The chainmail bikini has long been a symbol of the absurd ways women are depicted in media, but cartoonist Hazel Newlevant has transformed it into something unexpected: the title of a new anthology of comics about women in games.

"Once you've identified something as a 'chainmail bikini,' you've noticed that it's laughably bad," says Newlevant, who is both editing the book and contributing comics of her own. "Since exploring gender and sexism in gaming is our whole deal, I figured the name Chainmail Bikini would be appropriate."

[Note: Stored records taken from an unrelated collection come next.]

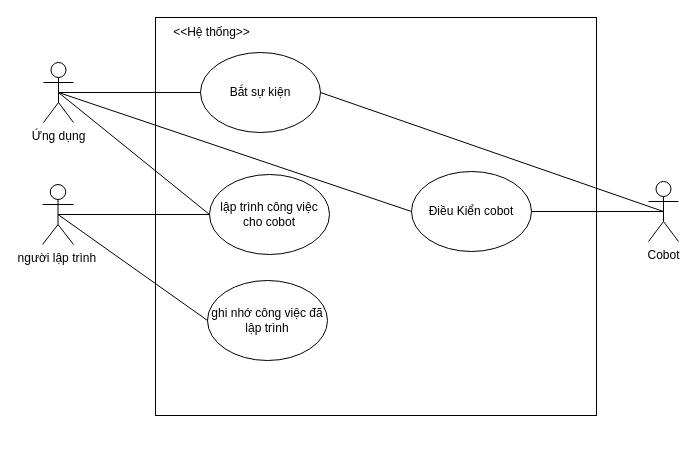
This is page "Page-1" (1 of 8) of user_diagram.drawio from LTDat-HustK65/GP_main_system, a draw.io file, before an edit. Source tidied: cells renumbered, new cells numbered last; positions are measured from the earlier drawing's top-left corner, leaving out a move shared by most shapes. Both pictures are drawn from the tidied source at 100%, with x=0, y=0 at pixel (42, 17).
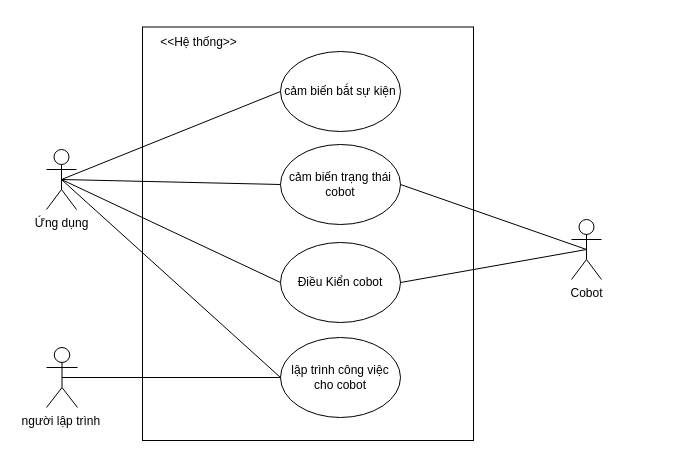
The same page after the edit.

Change to the diagram source:
```diff
@@
 <mxGraphModel>
   <root>
     <mxCell id="0" />
     <mxCell id="1" parent="0" />
     <mxCell id="2" value="người lập trình&amp;nbsp;" style="shape=umlActor;verticalLabelPosition=bottom;verticalAlign=top;html=1;outlineConnect=0;" parent="1" vertex="1">
-      <mxGeometry y="167" width="31" height="60" as="geometry" />
+      <mxGeometry x="4" y="330" width="31" height="60" as="geometry" />
     </mxCell>
     <mxCell id="3" style="rounded=0;whiteSpace=wrap;html=1;align=center;" parent="1" vertex="1">
-      <mxGeometry x="113" width="441" height="398" as="geometry" />
+      <mxGeometry x="100" y="9.5" width="331" height="413.5" as="geometry" />
     </mxCell>
     <mxCell id="4" value="lập trình công việc cho cobot" style="ellipse;whiteSpace=wrap;html=1;" parent="1" vertex="1">
-      <mxGeometry x="167" y="157" width="120" height="80" as="geometry" />
+      <mxGeometry x="238" y="320" width="120" height="80" as="geometry" />
     </mxCell>
     <mxCell id="5" style="endArrow=none;html=1;rounded=0;exitX=0.5;exitY=0.5;exitDx=0;exitDy=0;exitPerimeter=0;entryX=0;entryY=0.5;entryDx=0;entryDy=0;" parent="1" edge="1" source="2" target="4">
       <mxGeometry relative="1" as="geometry" />
     </mxCell>
-    <mxCell id="6" value="ghi nhớ công việc đã lập trình" style="ellipse;whiteSpace=wrap;html=1;" parent="1" vertex="1">
-      <mxGeometry x="165" y="263" width="120" height="80" as="geometry" />
-    </mxCell>
     <mxCell id="7" value="&amp;lt;&amp;lt;Hệ thống&amp;gt;&amp;gt;" style="text;html=1;align=center;verticalAlign=middle;whiteSpace=wrap;rounded=0;" parent="1" vertex="1">
-      <mxGeometry x="113" width="113" height="30" as="geometry" />
+      <mxGeometry x="100" y="9.5" width="113" height="30" as="geometry" />
     </mxCell>
-    <mxCell id="8" style="endArrow=none;html=1;rounded=0;entryX=0;entryY=0.5;entryDx=0;entryDy=0;exitX=0.5;exitY=0.5;exitDx=0;exitDy=0;exitPerimeter=0;" parent="1" edge="1" source="2" target="6">
-      <mxGeometry relative="1" as="geometry" />
-    </mxCell>
     <mxCell id="9" value="Ứng dụng" style="shape=umlActor;verticalLabelPosition=bottom;verticalAlign=top;html=1;outlineConnect=0;" parent="1" vertex="1">
-      <mxGeometry x="1" y="45" width="30" height="60" as="geometry" />
+      <mxGeometry x="4" y="132" width="30" height="60" as="geometry" />
     </mxCell>
     <mxCell id="10" value="Điều Kiển cobot" style="ellipse;whiteSpace=wrap;html=1;" parent="1" vertex="1">
-      <mxGeometry x="369" y="154" width="120" height="80" as="geometry" />
+      <mxGeometry x="238" y="225" width="120" height="80" as="geometry" />
     </mxCell>
     <mxCell id="11" value="Cobot" style="shape=umlActor;verticalLabelPosition=bottom;verticalAlign=top;html=1;outlineConnect=0;" parent="1" vertex="1">
-      <mxGeometry x="606" y="164" width="30" height="60" as="geometry" />
+      <mxGeometry x="529" y="202" width="30" height="60" as="geometry" />
     </mxCell>
-    <mxCell id="12" value="Bắt sự kiện" style="ellipse;whiteSpace=wrap;html=1;" parent="1" vertex="1">
-      <mxGeometry x="158" y="35" width="120" height="80" as="geometry" />
+    <mxCell id="12" value="cảm biến bắt sự kiện" style="ellipse;whiteSpace=wrap;html=1;" parent="1" vertex="1">
+      <mxGeometry x="238" y="34" width="120" height="80" as="geometry" />
     </mxCell>
     <mxCell id="13" style="endArrow=none;html=1;rounded=0;exitX=0.5;exitY=0.5;exitDx=0;exitDy=0;exitPerimeter=0;entryX=0;entryY=0.5;entryDx=0;entryDy=0;" parent="1" edge="1" source="9" target="12">
       <mxGeometry relative="1" as="geometry" />
     </mxCell>
     <mxCell id="14" style="endArrow=none;html=1;rounded=0;entryX=0;entryY=0.5;entryDx=0;entryDy=0;exitX=0.5;exitY=0.5;exitDx=0;exitDy=0;exitPerimeter=0;" parent="1" edge="1" source="9" target="4">
       <mxGeometry relative="1" as="geometry" />
     </mxCell>
     <mxCell id="15" style="endArrow=none;html=1;rounded=0;entryX=0.5;entryY=0.5;entryDx=0;entryDy=0;entryPerimeter=0;exitX=1;exitY=0.5;exitDx=0;exitDy=0;" parent="1" edge="1" source="10" target="11">
       <mxGeometry relative="1" as="geometry" />
     </mxCell>
     <mxCell id="16" style="endArrow=none;html=1;rounded=0;exitX=0.5;exitY=0.5;exitDx=0;exitDy=0;exitPerimeter=0;entryX=0;entryY=0.5;entryDx=0;entryDy=0;" parent="1" edge="1" source="9" target="10">
       <mxGeometry relative="1" as="geometry" />
     </mxCell>
-    <mxCell id="17" style="endArrow=none;html=1;rounded=0;exitX=1;exitY=0.5;exitDx=0;exitDy=0;entryX=0.5;entryY=0.5;entryDx=0;entryDy=0;entryPerimeter=0;" parent="1" edge="1" source="12" target="11">
-      <mxGeometry relative="1" as="geometry" />
-    </mxCell>
+    <mxCell id="18" value="cảm biến trạng thái cobot" style="ellipse;whiteSpace=wrap;html=1;" parent="1" vertex="1">
+      <mxGeometry x="238" y="127" width="120" height="80" as="geometry" />
+    </mxCell>
+    <mxCell id="19" style="endArrow=none;html=1;rounded=0;exitX=0.5;exitY=0.5;exitDx=0;exitDy=0;exitPerimeter=0;entryX=0;entryY=0.5;entryDx=0;entryDy=0;" parent="1" edge="1" source="9" target="18">
+      <mxGeometry relative="1" as="geometry" />
+    </mxCell>
+    <mxCell id="20" style="endArrow=none;html=1;rounded=0;entryX=1;entryY=0.5;entryDx=0;entryDy=0;exitX=0.5;exitY=0.5;exitDx=0;exitDy=0;exitPerimeter=0;" parent="1" edge="1" source="11" target="18">
+      <mxGeometry relative="1" as="geometry" />
+    </mxCell>
   </root>
 </mxGraphModel>
```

The book is already finished—and funded—on Kickstarter, where you can preorder a copy before the campaign ends on April 2. It features comics from feminine voices both familiar and new, including Anna Anthropy (ZZT), Merritt Kopas (Forest Ambassador), Molly Ostertag (Strong Female Protagonist), M.K. Reed (The Cute Girl Network), and Elizabeth Simins (Manic Pixel Dream Girl), with a cover by Hellen Jo (Jin & Jam).

"It seemed natural to focus on women gamers, because we're considered the exception," explains Newlevant. "These are stories you haven't heard before. Right now, the long-held assumption that games are a 'guy thing' is seriously being challenged, and Chainmail Bikini aims to be part of that challenge. Sharing our perspectives on games and gaming culture can be entertaining, enlightening, and even radical."

The comics also explores the wide range of games their creators enjoy, from Animal Crossing and The Sims to fighting games like Tekken, tabletop games like Dungeons and Dragons, card games like Magic: The Gathering and live action role-playing. Read the rest